- [TRY IT]: Those lines of the records that contain "飞桨开发者技术专家" are to be located and copied.
Segment Start: PROVIDED ENTRIES
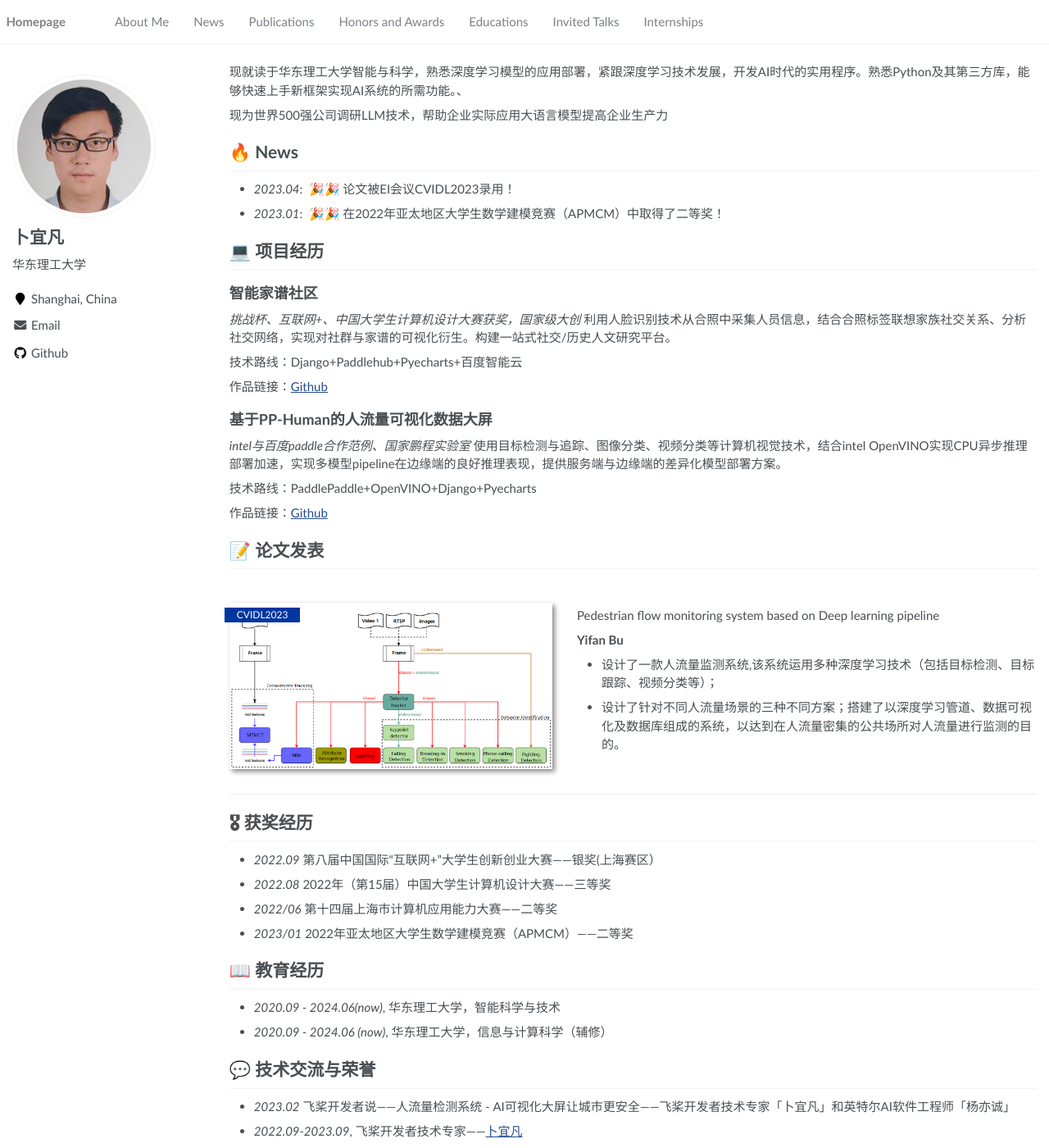
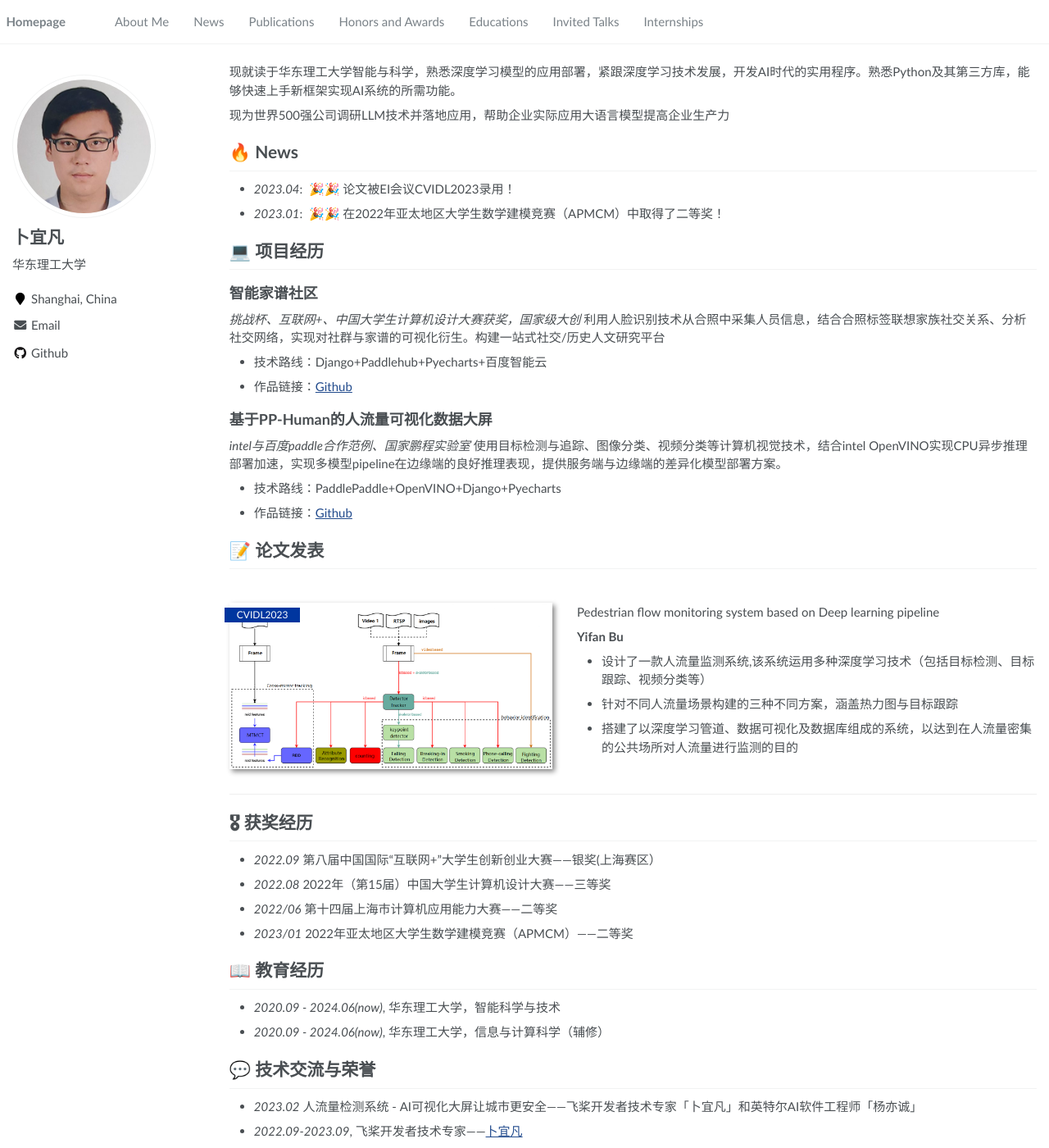
Before and after one commit to KirigiriSuzumiya/KirigiriSuzumiya.github.io, a Jekyll site: the page built from _pages/about.md, in a window 1280 px wide and 1400 px high. Shown: the whole window at 82% size. Built offline with Jekyll 4.4.1, drawn with Linux system fonts in a browser that asks for light colours.

Commit message:
Update about.md

```diff
--- a/_pages/about.md
+++ b/_pages/about.md
@@ -17,9 +17,9 @@ redirect_from:
 
 <span class='anchor' id='about-me'></span>
 
-现就读于华东理工大学智能与科学，熟悉深度学习模型的应用部署，紧跟深度学习技术发展，开发AI时代的实用程序。熟悉Python及其第三方库，能够快速上手新框架实现AI系统的所需功能。、
+现就读于华东理工大学智能与科学，熟悉深度学习模型的应用部署，紧跟深度学习技术发展，开发AI时代的实用程序。熟悉Python及其第三方库，能够快速上手新框架实现AI系统的所需功能。
 
-现为世界500强公司调研LLM技术，帮助企业实际应用大语言模型提高企业生产力
+现为世界500强公司调研LLM技术并落地应用，帮助企业实际应用大语言模型提高企业生产力
 
 
 
@@ -32,11 +32,10 @@ redirect_from:
 
 ## 智能家谱社区
 *挑战杯、互联网+、中国大学生计算机设计大赛获奖，国家级大创*
-利用人脸识别技术从合照中采集人员信息，结合合照标签联想家族社交关系、分析社交网络，实现对社群与家谱的可视化衍生。构建一站式社交/历史人文研究平台。
+利用人脸识别技术从合照中采集人员信息，结合合照标签联想家族社交关系、分析社交网络，实现对社群与家谱的可视化衍生。构建一站式社交/历史人文研究平台
 
-技术路线：Django+Paddlehub+Pyecharts+百度智能云
-
-作品链接：[Github](https://github.com/KirigiriSuzumiya/family-tree)
+- 技术路线：Django+Paddlehub+Pyecharts+百度智能云
+- 作品链接：[Github](https://github.com/KirigiriSuzumiya/family-tree)
 
 
 
@@ -44,9 +43,8 @@ redirect_from:
 *intel与百度paddle合作范例、国家鹏程实验室*
 使用目标检测与追踪、图像分类、视频分类等计算机视觉技术，结合intel OpenVINO实现CPU异步推理部署加速，实现多模型pipeline在边缘端的良好推理表现，提供服务端与边缘端的差异化模型部署方案。
 
-技术路线：PaddlePaddle+OpenVINO+Django+Pyecharts
-
-作品链接：[Github](https://openi.pcl.ac.cn/boyifan/crowd_vis)
+- 技术路线：PaddlePaddle+OpenVINO+Django+Pyecharts
+- 作品链接：[Github](https://openi.pcl.ac.cn/boyifan/crowd_vis)
 
 
 
@@ -60,8 +58,9 @@ redirect_from:
 Pedestrian flow monitoring system based on Deep learning pipeline
 
 **Yifan Bu**
-- 设计了一款人流量监测系统,该系统运用多种深度学习技术（包括目标检测、目标跟踪、视频分类等）；
-- 设计了针对不同人流量场景的三种不同方案；搭建了以深度学习管道、数据可视化及数据库组成的系统，以达到在人流量密集的公共场所对人流量进行监测的目的。
+- 设计了一款人流量监测系统,该系统运用多种深度学习技术（包括目标检测、目标跟踪、视频分类等）
+- 针对不同人流量场景构建的三种不同方案，涵盖热力图与目标跟踪
+- 搭建了以深度学习管道、数据可视化及数据库组成的系统，以达到在人流量密集的公共场所对人流量进行监测的目的
 </div>
 </div>
 
@@ -74,9 +73,9 @@ Pedestrian flow monitoring system based on Deep learning pipeline
 
 # 📖 教育经历
 - *2020.09 - 2024.06(now)*, 华东理工大学，智能科学与技术
-- *2020.09 - 2024.06 (now)*, 华东理工大学，信息与计算科学（辅修）
+- *2020.09 - 2024.06(now)*, 华东理工大学，信息与计算科学（辅修）
 
 
 # 💬 技术交流与荣誉
-- *2023.02* 飞桨开发者说——人流量检测系统 - AI可视化大屏让城市更安全——飞桨开发者技术专家「卜宜凡」和英特尔AI软件工程师「杨亦诚」
+- *2023.02* 人流量检测系统 - AI可视化大屏让城市更安全——飞桨开发者技术专家「卜宜凡」和英特尔AI软件工程师「杨亦诚」
 - *2022.09-2023.09*, 飞桨开发者技术专家——[卜宜凡](https://www.paddlepaddle.org.cn/ppdemd?n=/ppdemd/%E5%8D%9C%E5%AE%9C%E5%87%A1)
```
Segment End: PROVIDED ENTRIES
- [RESPONSE]:
-- *2023.02* 飞桨开发者说——人流量检测系统 - AI可视化大屏让城市更安全——飞桨开发者技术专家「卜宜凡」和英特尔AI软件工程师「杨亦诚」
+- *2023.02* 人流量检测系统 - AI可视化大屏让城市更安全——飞桨开发者技术专家「卜宜凡」和英特尔AI软件工程师「杨亦诚」
 - *2022.09-2023.09*, 飞桨开发者技术专家——[卜宜凡](https://www.paddlepaddle.org.cn/ppdemd?n=/ppdemd/%E5%8D%9C%E5%AE%9C%E5%87%A1)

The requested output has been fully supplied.